* **Work task**: The expected result is an exact restatement of the data, free of pictures.

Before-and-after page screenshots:
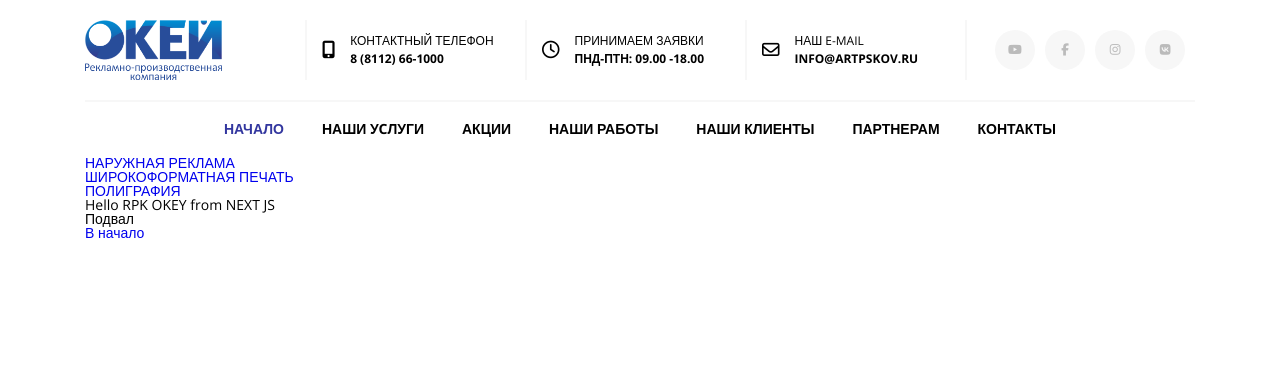
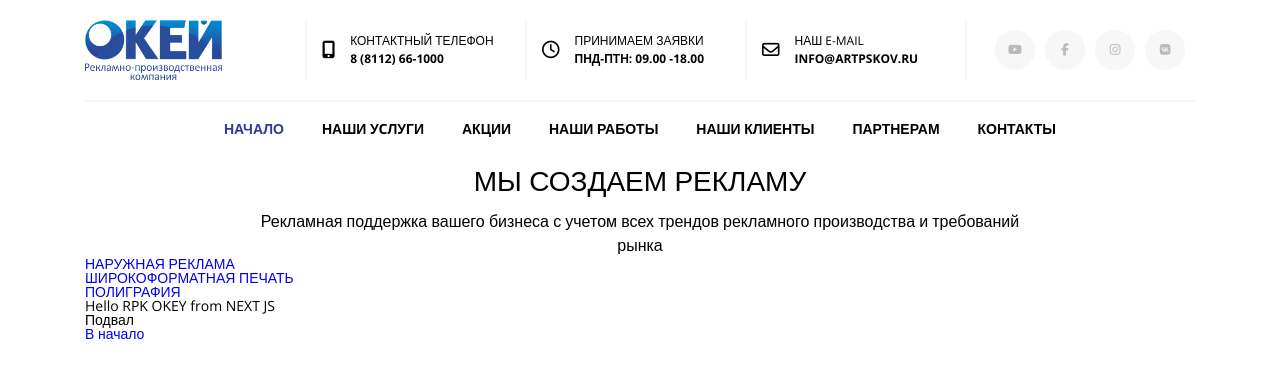
Before and after one commit to Propulsive60r/RPKOKEYNEXTJS, a Next.js app: page / in a window 1280 px wide. Shown: the top 378 px of the page. Built offline with nearby package versions, Linux system fonts and the light colour scheme.

Commit message:
add title

```diff
--- a/components/MainLayout.js
+++ b/components/MainLayout.js
@@ -3,6 +3,7 @@ import Head from "next/head";
 import Services from "./services/services";
 import Header from "./header/Header";
 import Menu from "./menu/Menu";
+import Title from "./title/Title";
 
 
 export function MainLayout({children, title = 'РПК ОКЕЙ'}) {
@@ -15,6 +16,7 @@ export function MainLayout({children, title = 'РПК ОКЕЙ'}) {
             <nav className="container">
                 <Header/>
                 <Menu/>
+                <Title/>
             </nav>
             <main className="container">
                 <Services/>
--- /dev/null
+++ b/components/title/Title.js
@@ -0,0 +1,14 @@
+import s from './Title.module.scss'
+
+
+export default function Title() {
+    return (
+        <>
+            <div>
+                <h4 className={s.h4Heading}>МЫ СОЗДАЕМ РЕКЛАМУ</h4>
+                <h3 className={s.h3Heading}>Рекламная поддержка вашего бизнеса с учетом всех трендов рекламного производства и требований
+                    рынка</h3>
+            </div>
+        </>
+    )
+}
--- /dev/null
+++ b/components/title/Title.module.scss
@@ -0,0 +1,14 @@
+.h3Heading {
+  font-size: 16px;
+  width: 70%;
+  margin: 0 auto;
+  text-align: center;
+  line-height: 1.5;
+}
+
+.h4Heading {
+  font-size: 28px;
+  text-transform: uppercase;
+  text-align: center;
+  margin: 30px 0 15px;
+}
```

* **Exercise result**:
Before and after one commit to Propulsive60r/RPKOKEYNEXTJS, a Next.js app: page / in a window 1280 px wide. Shown: the top 378 px of the page. Built offline with nearby package versions, Linux system fonts and the light colour scheme.

Commit message:
add title

```diff
--- a/components/MainLayout.js
+++ b/components/MainLayout.js
@@ -3,6 +3,7 @@ import Head from "next/head";
 import Services from "./services/services";
 import Header from "./header/Header";
 import Menu from "./menu/Menu";
+import Title from "./title/Title";
 
 
 export function MainLayout({children, title = 'РПК ОКЕЙ'}) {
@@ -15,6 +16,7 @@ export function MainLayout({children, title = 'РПК ОКЕЙ'}) {
             <nav className="container">
                 <Header/>
                 <Menu/>
+                <Title/>
             </nav>
             <main className="container">
                 <Services/>
--- /dev/null
+++ b/components/title/Title.js
@@ -0,0 +1,14 @@
+import s from './Title.module.scss'
+
+
+export default function Title() {
+    return (
+        <>
+            <div>
+                <h4 className={s.h4Heading}>МЫ СОЗДАЕМ РЕКЛАМУ</h4>
+                <h3 className={s.h3Heading}>Рекламная поддержка вашего бизнеса с учетом всех трендов рекламного производства и требований
+                    рынка</h3>
+            </div>
+        </>
+    )
+}
--- /dev/null
+++ b/components/title/Title.module.scss
@@ -0,0 +1,14 @@
+.h3Heading {
+  font-size: 16px;
+  width: 70%;
+  margin: 0 auto;
+  text-align: center;
+  line-height: 1.5;
+}
+
+.h4Heading {
+  font-size: 28px;
+  text-transform: uppercase;
+  text-align: center;
+  margin: 30px 0 15px;
+}
```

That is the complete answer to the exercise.